- **TASK ITEM**
Each line of the records containing "ingest" is to be copied out and returned.

- **INFORMATION PROVIDED**

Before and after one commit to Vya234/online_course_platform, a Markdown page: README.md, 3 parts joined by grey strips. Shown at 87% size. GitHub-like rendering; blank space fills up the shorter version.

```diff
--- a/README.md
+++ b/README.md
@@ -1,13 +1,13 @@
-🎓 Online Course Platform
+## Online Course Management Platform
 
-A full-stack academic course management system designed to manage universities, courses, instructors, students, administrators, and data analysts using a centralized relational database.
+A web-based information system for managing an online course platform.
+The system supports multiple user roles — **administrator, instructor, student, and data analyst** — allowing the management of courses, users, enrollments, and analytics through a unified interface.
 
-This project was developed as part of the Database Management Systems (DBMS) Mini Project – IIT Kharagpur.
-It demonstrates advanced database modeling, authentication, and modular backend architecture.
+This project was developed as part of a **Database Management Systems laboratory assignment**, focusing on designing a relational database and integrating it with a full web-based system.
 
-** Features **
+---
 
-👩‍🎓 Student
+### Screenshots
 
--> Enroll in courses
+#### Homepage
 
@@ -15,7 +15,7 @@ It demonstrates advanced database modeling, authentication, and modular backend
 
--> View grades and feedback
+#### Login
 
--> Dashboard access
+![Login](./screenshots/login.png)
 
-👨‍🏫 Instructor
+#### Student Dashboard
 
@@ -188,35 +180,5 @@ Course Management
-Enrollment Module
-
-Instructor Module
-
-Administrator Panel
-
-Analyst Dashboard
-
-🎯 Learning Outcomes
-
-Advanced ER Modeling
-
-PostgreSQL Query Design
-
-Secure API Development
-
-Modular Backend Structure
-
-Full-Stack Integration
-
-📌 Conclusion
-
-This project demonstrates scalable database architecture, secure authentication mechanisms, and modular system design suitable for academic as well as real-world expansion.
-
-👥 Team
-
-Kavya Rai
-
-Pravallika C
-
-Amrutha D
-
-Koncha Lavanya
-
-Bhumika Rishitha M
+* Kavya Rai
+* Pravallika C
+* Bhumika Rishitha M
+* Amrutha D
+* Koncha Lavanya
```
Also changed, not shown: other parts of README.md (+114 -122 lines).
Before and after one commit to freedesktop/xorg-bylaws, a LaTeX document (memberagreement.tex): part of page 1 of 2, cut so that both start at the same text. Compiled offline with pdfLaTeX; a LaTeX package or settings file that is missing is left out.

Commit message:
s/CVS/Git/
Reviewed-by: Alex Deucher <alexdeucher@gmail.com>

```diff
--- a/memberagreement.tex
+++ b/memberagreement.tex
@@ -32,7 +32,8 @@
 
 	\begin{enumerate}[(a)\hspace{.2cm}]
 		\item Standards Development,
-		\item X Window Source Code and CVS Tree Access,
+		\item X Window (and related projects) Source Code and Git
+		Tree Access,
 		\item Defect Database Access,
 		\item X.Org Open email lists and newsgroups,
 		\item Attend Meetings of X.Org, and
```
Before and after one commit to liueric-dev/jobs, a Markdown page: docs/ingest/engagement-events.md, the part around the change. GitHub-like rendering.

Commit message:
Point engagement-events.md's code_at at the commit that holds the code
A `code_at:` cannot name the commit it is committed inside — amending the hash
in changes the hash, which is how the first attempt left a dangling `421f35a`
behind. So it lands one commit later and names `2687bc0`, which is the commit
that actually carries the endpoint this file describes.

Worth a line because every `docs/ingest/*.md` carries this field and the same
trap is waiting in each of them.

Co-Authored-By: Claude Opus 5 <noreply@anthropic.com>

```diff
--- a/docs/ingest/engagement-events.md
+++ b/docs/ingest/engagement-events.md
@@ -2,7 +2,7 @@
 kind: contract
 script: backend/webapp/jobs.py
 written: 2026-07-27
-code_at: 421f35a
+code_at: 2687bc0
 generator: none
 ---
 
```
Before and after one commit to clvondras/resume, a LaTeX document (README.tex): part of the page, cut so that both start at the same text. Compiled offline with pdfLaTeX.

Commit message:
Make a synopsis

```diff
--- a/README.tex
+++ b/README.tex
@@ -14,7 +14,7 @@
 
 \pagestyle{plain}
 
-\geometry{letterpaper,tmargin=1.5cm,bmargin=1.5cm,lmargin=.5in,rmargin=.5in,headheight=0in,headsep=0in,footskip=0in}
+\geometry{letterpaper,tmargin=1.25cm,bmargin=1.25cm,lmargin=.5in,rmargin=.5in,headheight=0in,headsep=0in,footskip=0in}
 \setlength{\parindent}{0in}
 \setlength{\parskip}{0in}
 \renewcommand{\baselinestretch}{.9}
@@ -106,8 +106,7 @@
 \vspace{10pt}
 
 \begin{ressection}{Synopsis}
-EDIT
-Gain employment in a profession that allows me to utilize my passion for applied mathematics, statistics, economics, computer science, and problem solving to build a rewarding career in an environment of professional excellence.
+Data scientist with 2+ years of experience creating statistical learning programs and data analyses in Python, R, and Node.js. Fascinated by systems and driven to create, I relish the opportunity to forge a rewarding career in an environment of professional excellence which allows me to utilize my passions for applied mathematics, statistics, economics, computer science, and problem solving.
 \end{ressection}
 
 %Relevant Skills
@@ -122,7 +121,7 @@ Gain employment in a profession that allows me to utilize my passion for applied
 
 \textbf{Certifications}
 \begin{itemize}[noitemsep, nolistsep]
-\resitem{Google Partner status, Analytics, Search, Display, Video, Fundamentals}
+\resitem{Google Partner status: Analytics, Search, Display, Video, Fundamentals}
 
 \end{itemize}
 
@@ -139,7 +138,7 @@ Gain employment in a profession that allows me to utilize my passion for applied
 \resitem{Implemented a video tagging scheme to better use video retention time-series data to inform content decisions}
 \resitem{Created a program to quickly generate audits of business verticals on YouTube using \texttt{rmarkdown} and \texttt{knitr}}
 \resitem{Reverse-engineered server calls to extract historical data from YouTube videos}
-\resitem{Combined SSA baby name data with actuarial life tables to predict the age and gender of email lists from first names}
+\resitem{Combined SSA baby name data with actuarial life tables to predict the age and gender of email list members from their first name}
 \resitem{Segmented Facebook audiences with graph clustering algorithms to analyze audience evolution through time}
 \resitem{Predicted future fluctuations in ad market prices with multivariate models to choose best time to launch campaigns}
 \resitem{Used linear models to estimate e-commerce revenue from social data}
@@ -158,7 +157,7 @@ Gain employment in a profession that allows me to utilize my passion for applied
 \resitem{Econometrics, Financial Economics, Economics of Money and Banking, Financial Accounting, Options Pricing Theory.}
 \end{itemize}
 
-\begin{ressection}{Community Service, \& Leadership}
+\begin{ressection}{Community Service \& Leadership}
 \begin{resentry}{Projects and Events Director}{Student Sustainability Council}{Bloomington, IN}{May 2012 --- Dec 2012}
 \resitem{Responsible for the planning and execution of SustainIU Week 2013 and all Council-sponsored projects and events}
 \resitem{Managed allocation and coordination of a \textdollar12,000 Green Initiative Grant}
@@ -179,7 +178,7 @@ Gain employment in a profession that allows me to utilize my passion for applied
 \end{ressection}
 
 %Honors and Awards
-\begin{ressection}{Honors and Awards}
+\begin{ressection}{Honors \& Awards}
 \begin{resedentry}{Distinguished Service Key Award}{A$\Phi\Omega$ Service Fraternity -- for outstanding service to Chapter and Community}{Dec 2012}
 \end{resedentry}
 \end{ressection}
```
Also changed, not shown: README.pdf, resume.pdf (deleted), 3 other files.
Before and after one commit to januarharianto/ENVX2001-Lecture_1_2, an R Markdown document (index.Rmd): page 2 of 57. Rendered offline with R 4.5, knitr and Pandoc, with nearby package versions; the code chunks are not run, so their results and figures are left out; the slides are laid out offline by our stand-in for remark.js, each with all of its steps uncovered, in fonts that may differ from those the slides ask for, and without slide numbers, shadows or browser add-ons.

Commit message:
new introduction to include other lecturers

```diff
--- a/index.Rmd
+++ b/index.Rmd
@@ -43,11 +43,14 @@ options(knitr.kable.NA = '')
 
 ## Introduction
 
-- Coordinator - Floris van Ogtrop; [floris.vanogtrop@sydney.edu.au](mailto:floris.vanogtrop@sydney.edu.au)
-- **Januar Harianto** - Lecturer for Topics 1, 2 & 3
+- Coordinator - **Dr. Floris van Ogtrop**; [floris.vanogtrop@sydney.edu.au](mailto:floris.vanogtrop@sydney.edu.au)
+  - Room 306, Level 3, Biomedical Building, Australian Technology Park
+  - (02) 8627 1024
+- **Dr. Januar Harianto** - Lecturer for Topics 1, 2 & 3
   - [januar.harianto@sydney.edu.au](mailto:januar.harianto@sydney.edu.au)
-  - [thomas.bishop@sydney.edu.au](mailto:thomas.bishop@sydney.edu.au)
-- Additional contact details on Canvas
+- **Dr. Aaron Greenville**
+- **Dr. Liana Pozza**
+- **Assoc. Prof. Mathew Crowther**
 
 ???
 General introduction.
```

- **RESULT**
Before and after one commit to liueric-dev/jobs, a Markdown page: docs/ingest/engagement-events.md, the part around the change. GitHub-like rendering.
Worth a line because every `docs/ingest/*.md` carries this field and the same
--- a/docs/ingest/engagement-events.md
+++ b/docs/ingest/engagement-events.md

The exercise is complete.